Tyson Foods is one of the world’s largest food companies, with $43.2 billion of net revenue in 2020. In his new role, Carlos is responsible for developing and implementing the company’s DEI strategy and “furthering equality and inclusion in the business as well as in the communities where the company operates.” Carlos reports directly to John R. Tyson, EVP of Strategy and Chief Sustainability Officer, and great-grandson of the company’s founder.
Tyson’s commitment to diversity clearly begins at the top. Serving on the company’s Board of Directors is Maria Claudia Borras, a Colombia-born oil and gas executive at Baker Hughes. She followed former board member Al Zapanta, CEO of the US-Mexico Chamber of Commerce. In the C-suite is Ildefonso Silva, Executive VP, Business Services. A veteran of McKinsey with degrees from Brazil and France, he’s a member of the Enterprise Leadership Team reporting to the CEO. Approximately 28% of employees at the company identify as Hispanic or LatinX.
During the pandemic, Tyson partnered with Latino organizations such as the League of United Latin American citizens (LULAC) to educate team members on COVID-19 vaccinations and encourage vaccination. By the end of May, approximately 44,000 Tyson employees had been vaccinated. As of November 1, over 96% of Tyson’s active U.S. team members have been vaccinated against COVID-19.

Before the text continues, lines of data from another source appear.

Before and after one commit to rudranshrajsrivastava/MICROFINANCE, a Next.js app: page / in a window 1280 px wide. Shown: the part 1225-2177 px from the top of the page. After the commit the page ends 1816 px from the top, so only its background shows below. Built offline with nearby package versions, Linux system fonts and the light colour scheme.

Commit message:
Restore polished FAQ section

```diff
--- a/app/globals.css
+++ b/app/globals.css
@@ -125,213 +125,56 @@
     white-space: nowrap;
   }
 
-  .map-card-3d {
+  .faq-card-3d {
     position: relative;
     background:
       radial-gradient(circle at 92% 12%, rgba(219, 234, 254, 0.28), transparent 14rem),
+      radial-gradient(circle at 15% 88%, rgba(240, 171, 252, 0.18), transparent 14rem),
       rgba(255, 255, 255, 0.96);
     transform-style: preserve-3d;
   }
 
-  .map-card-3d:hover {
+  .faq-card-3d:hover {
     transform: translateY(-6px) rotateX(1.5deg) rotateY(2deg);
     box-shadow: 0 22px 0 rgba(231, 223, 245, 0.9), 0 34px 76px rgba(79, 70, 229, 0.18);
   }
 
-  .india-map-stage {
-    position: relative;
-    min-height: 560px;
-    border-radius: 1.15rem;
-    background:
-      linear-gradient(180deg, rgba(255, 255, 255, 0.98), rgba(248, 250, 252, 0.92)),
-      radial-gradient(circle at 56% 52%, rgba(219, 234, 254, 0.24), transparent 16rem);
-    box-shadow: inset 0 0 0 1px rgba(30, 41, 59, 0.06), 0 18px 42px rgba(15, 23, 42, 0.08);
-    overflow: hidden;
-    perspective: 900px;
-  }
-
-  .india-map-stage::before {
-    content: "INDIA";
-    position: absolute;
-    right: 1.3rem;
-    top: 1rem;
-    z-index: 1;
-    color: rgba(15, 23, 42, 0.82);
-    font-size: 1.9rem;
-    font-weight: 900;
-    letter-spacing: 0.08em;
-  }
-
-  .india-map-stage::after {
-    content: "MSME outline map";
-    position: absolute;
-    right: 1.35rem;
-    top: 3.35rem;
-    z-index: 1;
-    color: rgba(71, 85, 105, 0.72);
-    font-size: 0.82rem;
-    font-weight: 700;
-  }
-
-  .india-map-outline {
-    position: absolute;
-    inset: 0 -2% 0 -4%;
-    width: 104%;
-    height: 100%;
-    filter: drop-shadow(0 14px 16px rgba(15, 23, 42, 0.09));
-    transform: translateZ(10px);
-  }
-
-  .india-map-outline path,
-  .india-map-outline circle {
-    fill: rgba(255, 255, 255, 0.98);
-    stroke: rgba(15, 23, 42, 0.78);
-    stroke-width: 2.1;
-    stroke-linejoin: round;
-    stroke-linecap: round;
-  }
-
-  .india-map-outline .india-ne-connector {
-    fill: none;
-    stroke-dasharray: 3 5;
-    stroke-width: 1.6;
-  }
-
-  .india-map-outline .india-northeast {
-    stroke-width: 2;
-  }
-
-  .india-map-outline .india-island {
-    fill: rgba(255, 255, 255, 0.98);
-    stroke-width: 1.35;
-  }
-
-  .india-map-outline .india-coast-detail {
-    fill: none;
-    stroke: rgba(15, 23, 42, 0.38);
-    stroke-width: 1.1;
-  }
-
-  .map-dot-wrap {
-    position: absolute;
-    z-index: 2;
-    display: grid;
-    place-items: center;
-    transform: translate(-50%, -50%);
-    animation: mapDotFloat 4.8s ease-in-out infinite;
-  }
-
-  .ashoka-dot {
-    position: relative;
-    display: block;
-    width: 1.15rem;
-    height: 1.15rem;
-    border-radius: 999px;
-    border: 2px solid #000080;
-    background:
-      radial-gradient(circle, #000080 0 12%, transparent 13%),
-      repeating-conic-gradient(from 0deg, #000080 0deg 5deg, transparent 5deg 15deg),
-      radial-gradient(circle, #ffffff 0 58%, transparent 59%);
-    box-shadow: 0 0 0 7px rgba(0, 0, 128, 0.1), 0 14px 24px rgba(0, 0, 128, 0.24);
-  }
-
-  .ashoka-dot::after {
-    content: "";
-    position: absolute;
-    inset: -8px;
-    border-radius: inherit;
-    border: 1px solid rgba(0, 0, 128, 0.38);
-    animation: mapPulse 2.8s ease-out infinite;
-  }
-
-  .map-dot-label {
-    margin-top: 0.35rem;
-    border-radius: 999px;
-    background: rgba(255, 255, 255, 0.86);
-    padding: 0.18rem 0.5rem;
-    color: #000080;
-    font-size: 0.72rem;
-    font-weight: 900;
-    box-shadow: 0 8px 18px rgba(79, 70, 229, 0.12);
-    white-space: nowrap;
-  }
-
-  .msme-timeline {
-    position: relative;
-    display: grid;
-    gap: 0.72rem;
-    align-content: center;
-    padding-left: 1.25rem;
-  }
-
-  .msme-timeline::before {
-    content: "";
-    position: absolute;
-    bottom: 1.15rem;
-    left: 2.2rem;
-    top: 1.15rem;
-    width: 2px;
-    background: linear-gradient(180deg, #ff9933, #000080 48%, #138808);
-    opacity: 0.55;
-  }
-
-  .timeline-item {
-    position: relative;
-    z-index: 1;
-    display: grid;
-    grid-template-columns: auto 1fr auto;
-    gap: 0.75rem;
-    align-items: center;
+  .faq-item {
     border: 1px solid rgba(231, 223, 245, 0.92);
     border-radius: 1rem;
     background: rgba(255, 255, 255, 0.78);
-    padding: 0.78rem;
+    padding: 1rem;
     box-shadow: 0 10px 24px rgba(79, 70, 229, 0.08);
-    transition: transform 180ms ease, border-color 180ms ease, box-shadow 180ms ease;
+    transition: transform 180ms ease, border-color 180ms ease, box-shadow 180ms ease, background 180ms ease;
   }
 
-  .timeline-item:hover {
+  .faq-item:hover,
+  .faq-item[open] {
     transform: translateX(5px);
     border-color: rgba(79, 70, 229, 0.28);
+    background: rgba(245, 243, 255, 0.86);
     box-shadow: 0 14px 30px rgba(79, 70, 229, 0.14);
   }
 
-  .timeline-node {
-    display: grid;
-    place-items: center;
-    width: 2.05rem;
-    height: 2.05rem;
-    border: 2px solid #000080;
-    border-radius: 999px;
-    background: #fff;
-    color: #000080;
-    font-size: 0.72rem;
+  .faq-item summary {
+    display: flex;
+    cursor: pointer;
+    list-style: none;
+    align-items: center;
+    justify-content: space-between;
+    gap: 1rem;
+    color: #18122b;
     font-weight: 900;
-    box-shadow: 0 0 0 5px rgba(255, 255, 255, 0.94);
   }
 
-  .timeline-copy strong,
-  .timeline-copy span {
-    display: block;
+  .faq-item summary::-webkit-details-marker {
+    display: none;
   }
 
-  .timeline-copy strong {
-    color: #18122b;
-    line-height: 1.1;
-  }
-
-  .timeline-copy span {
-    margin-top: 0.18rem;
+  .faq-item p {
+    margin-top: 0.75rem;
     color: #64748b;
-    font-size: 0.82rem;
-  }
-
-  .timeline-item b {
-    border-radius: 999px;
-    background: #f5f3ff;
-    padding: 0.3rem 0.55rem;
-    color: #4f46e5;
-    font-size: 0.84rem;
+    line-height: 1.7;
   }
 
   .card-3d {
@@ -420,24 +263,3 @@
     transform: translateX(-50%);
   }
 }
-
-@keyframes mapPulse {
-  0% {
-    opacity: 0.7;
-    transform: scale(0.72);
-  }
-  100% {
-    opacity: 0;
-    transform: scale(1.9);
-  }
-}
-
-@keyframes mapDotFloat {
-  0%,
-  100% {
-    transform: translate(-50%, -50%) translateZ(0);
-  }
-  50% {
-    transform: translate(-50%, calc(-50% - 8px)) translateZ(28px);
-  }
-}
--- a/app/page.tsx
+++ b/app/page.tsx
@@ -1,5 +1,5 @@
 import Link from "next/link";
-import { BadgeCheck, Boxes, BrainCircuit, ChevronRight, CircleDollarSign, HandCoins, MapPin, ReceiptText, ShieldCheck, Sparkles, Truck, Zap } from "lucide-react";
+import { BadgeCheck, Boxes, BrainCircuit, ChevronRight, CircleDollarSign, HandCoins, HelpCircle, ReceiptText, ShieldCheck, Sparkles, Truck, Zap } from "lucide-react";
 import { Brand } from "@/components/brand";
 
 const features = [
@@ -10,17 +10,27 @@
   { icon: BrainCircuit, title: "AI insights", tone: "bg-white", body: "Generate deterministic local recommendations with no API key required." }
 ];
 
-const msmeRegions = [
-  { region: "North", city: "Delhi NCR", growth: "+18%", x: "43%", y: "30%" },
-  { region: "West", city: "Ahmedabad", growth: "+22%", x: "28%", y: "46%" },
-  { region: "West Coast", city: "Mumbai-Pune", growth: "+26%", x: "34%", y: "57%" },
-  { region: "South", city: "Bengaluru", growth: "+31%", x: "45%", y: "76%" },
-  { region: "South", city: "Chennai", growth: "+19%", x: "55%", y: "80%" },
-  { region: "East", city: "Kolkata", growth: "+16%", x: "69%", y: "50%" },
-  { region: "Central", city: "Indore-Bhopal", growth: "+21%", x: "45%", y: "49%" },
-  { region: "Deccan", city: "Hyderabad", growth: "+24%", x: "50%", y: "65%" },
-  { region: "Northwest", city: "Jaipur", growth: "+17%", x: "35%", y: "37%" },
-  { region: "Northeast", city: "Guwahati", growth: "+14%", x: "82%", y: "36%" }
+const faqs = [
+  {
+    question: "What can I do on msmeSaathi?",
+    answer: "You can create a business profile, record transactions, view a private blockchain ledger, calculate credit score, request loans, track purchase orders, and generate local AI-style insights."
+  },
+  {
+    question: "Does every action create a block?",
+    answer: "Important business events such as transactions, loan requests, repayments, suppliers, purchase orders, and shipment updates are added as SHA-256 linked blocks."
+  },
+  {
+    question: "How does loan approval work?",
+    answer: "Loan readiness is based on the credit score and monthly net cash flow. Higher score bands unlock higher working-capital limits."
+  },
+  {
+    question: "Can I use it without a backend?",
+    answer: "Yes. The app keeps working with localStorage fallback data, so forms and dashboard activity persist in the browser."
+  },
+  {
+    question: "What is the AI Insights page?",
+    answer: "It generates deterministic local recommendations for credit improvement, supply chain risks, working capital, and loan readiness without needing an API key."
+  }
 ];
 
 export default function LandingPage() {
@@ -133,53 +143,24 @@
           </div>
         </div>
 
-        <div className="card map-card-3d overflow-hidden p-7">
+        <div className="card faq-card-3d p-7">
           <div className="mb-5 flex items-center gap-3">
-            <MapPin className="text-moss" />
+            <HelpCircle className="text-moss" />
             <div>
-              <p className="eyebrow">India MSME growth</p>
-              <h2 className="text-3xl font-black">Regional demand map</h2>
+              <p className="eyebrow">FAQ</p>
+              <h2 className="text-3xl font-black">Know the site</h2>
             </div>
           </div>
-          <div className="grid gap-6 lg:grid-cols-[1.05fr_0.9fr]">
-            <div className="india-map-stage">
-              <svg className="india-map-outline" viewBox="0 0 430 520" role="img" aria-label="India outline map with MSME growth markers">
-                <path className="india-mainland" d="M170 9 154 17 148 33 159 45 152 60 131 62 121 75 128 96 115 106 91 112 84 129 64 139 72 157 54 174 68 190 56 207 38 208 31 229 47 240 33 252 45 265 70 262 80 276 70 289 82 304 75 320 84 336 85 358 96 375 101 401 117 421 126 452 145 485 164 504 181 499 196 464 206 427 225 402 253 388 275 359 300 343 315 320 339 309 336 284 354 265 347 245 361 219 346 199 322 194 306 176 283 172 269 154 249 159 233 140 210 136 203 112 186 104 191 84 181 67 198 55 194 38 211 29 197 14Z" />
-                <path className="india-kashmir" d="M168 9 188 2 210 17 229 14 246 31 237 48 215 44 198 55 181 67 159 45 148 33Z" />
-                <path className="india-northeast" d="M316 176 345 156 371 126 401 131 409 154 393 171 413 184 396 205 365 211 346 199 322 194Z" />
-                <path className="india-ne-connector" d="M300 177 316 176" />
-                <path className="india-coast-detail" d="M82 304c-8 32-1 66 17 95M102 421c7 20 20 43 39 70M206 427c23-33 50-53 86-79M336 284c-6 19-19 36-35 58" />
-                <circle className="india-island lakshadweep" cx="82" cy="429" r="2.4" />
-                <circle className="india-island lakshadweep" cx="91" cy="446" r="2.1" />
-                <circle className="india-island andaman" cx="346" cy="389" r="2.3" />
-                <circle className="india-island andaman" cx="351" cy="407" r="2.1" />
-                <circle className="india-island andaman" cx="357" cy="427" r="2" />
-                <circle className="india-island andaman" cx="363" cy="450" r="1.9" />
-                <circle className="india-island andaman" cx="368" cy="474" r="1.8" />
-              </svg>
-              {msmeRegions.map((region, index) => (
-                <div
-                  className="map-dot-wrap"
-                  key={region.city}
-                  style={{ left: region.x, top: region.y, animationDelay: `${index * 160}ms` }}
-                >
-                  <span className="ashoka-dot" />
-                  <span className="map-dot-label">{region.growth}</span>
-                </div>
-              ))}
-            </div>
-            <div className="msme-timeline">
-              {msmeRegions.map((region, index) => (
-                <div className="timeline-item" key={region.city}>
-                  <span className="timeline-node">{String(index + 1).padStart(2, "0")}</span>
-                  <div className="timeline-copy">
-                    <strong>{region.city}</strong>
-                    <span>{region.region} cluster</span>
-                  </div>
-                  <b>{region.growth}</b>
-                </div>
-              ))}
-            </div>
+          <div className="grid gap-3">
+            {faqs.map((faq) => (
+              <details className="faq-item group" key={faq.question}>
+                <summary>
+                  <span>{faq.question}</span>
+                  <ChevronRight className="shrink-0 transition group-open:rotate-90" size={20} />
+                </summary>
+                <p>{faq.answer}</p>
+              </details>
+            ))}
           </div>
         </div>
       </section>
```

Orta clearly relishes the challenge of continuing this journey and is bringing to it all his experience in corporate America as well as the nonprofit sector. The Cuban-born executive arrived with his parents in Miami in 1971. Orta graduated from Barry University with a liberal arts degree and went on to work for three Fortune 500 companies: Waste Management, Ford Motor Company and Anheuser Busch. This took him to several parts of the country, including Atlanta, Detroit, Kansas City and Washington, D.C., where he became the President and CEO of the Hispanic Association of Corporate Responsibility (HACR).
In 2014, Orta returned to Miami and joined Carnival Corporation as Vice President of Corporate Affairs. At the cruise line, he had responsibility for the areas of state and local government relations and led the company’s diversity efforts. Back in his hometown, Orta also served as Chairman of the Greater Miami Chamber of Commerce. There he focused on issues that mattered to the local community such as education and making it easier for people to start businesses, as well as increasing membership and installing a board as diverse as Miami itself.

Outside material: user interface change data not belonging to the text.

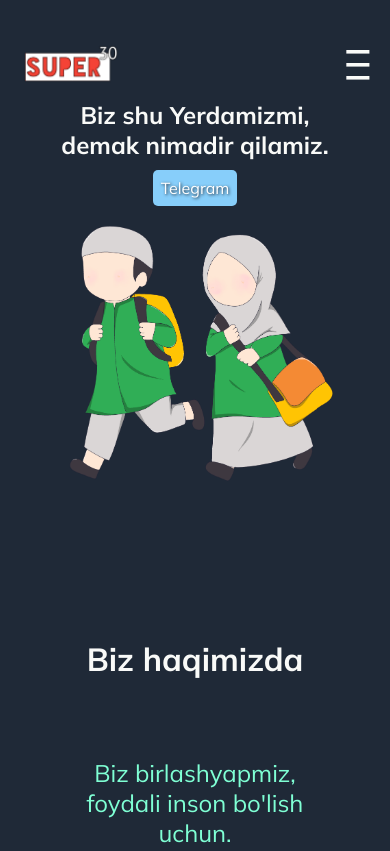
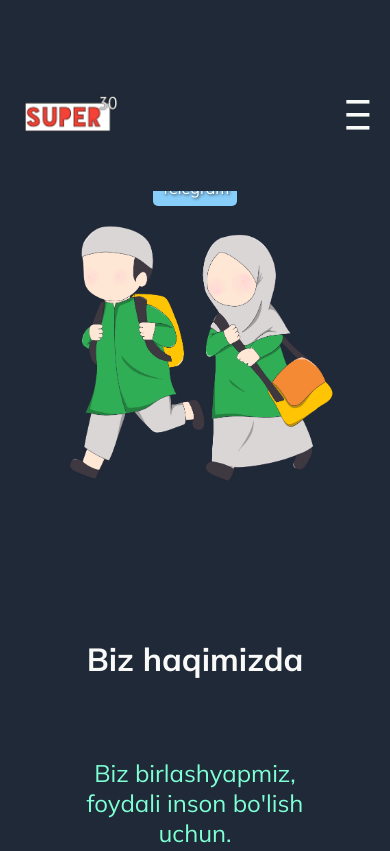
Before and after one commit to SardorDev12/super30, a plain HTML site: page index.html in a window 390 px wide. Shown: the top 851 px of the page. Drawn offline with Linux system fonts and the light colour scheme.

Commit message:
projects

```diff
--- a/main.css
+++ b/main.css
@@ -184,7 +184,7 @@ header {
   }
   header {
     width: 100vw;
-    padding: 0 20px;
+    padding: 50px 20px;
     text-align: center;
   }
   .burger-icon {
```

In his career, Orta clearly followed his own advice, for he once told young Latino professionals: “If you join Corporate America, you will have to relocate two or three times. It’s important to understand that, in order to rise up through the ranks. You need to go where the opportunities are!”
Now, Orta has found a home in Fayetteville, Arkansas, not too far from Tyson’s headquarters. “It’s got a nice balance,” he says, adding that Northwest Arkansas become increasingly diverse in recent years, with a Latino population of 18%. Already preparing for post-COVID travel, Orta notes that there’s also an airport with direct flights to most of the country.

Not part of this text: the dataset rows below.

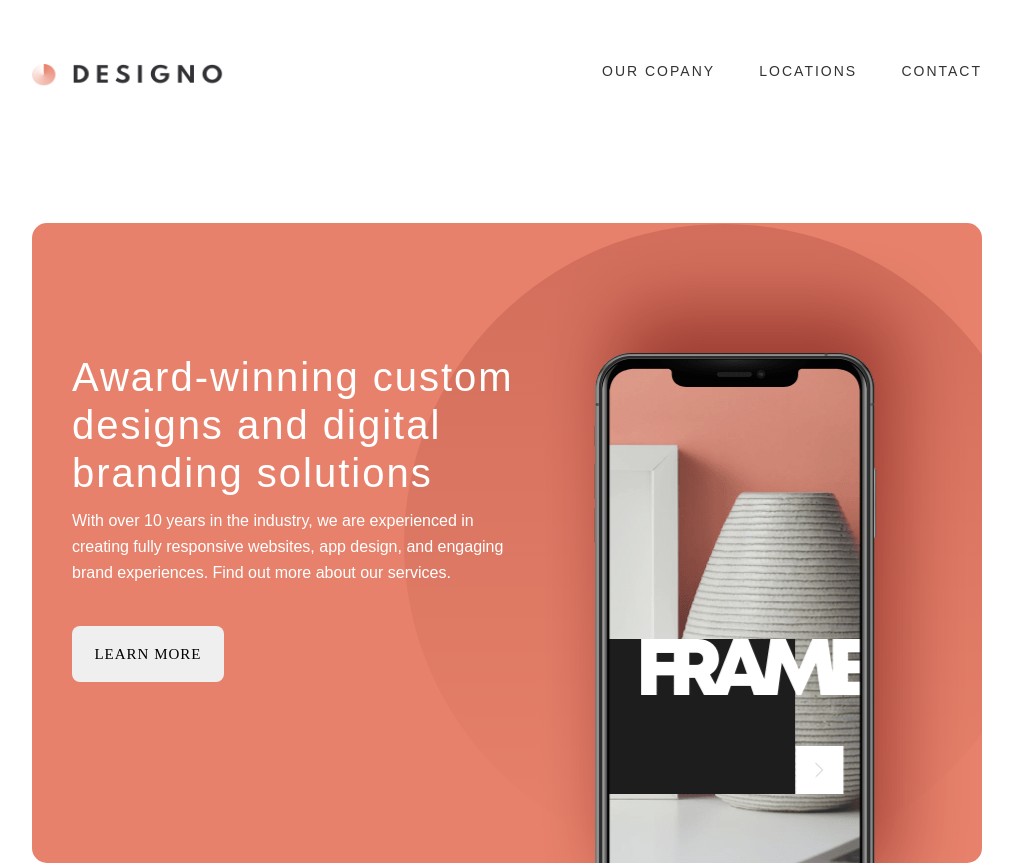
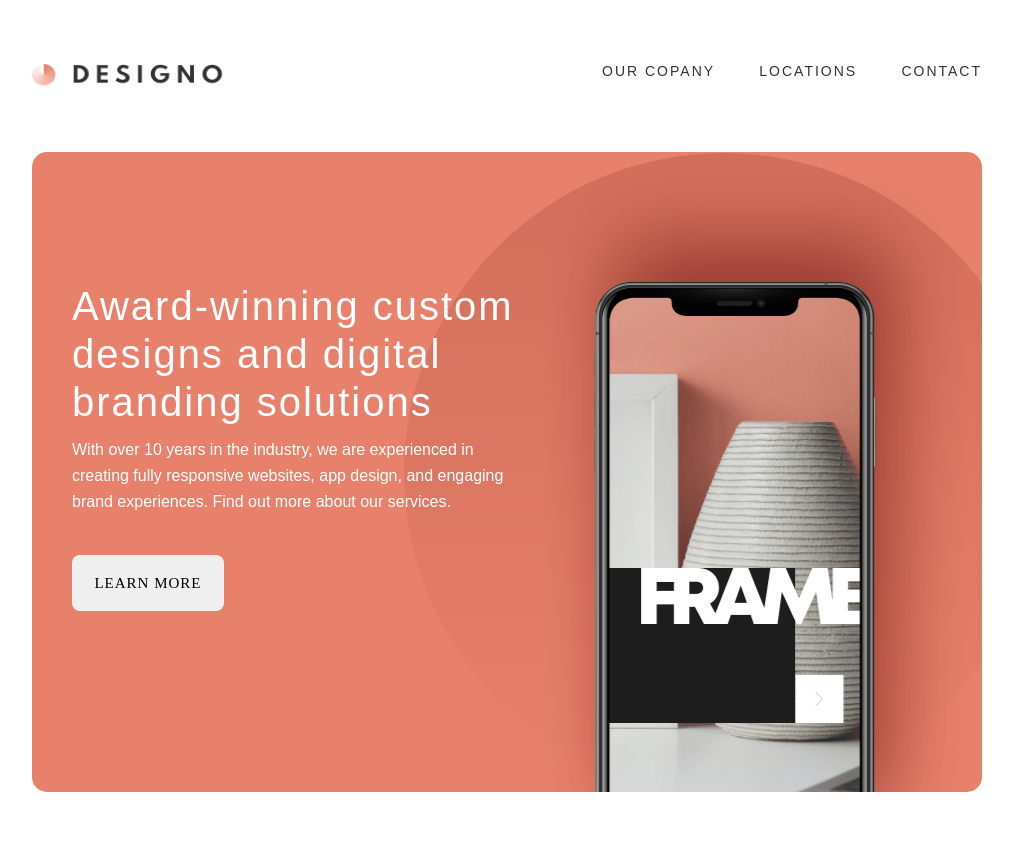
Before and after one commit to FabianAndiel1985/designo-NextJS, a Next.js app: page / in a window 1280 px wide. Shown: the top 865 px of the page, without its empty margins (133-1146 px from the left). Built offline with nearby package versions, Linux system fonts and the light colour scheme.

Commit message:
smaller refactorings

```diff
--- a/app/globals.scss
+++ b/app/globals.scss
@@ -8,7 +8,7 @@
       }
     }
     .home-container {
-      padding: 65px 165px 0px;
+      padding: 0px 165px 0px;
       @media (max-width: $maxTablet) {
         padding: 65px 39px 0px;
       }
--- a/components/Footer/Footer.scss
+++ b/components/Footer/Footer.scss
@@ -46,7 +46,7 @@
         height:423px;
       }
 
-      @media (max-width: $maxTablet) {
+      @media (max-width: $maxMobile) {
         height:815px;
         padding: 253px 24px 64px 24px;
       }
--- a/components/Header/Navbar.scss
+++ b/components/Header/Navbar.scss
@@ -5,7 +5,7 @@
     display:flex;
     justify-content: space-between;
     height:24px;
-    margin:64px 165px 70px 165px;
+    margin:64px 165px;
 
 
     .hideOnMobile {
--- a/components/Header/NavbarTexts.js
+++ b/components/Header/NavbarTexts.js
@@ -3,7 +3,7 @@ import Link from 'next/link';
 import "./NavbarTexts.scss";
 
 const NavbarTexts = ({isHeader, brightLinks, hideOnMobile}) => {
-    const navbarLinks = [{title:"our copany", link:"/"}, {title:"locations", link:"/"}, {title:"contact", link:"/"} ];
+    const navbarLinks = [{title:"our copany", link:"/"}, {title:"locations", link:"/"}, {title:"contact", link:"/contact"} ];
     return (
         <>
         <div className={`navbar__links ${isHeader ? '' : 'navbar__links__footer'} ${brightLinks ? 'brightLinks' : 'darkLinks'} ${hideOnMobile && 'hideLinks'} ` }>
```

Since he joined Tyson in June 2021, Orta has been on what he calls a “listening tour,” getting to know the 95-year-old company. One of his stops was the Business Resource Group (BRG) called LATINX, which “embraces and celebrates the uniqueness of the Hispanic and Latino heritage.” It’s chair is Adri Graham, an HACR Young Hispanic Corporate Achiever™.
Orta has found that his new employer has “a passion for diversity, inclusion and equity.” He describes the equity part of the equation as “providing opportunities for those who don’t have them, or who’ve been left out, but not at the expense of others.”
This mission is deeply personal for Orta, who says, “My parents gave up everything they had to come to this country. Growing up, I felt it was my responsibility to ensure that opportunities offered to me were also available to others.”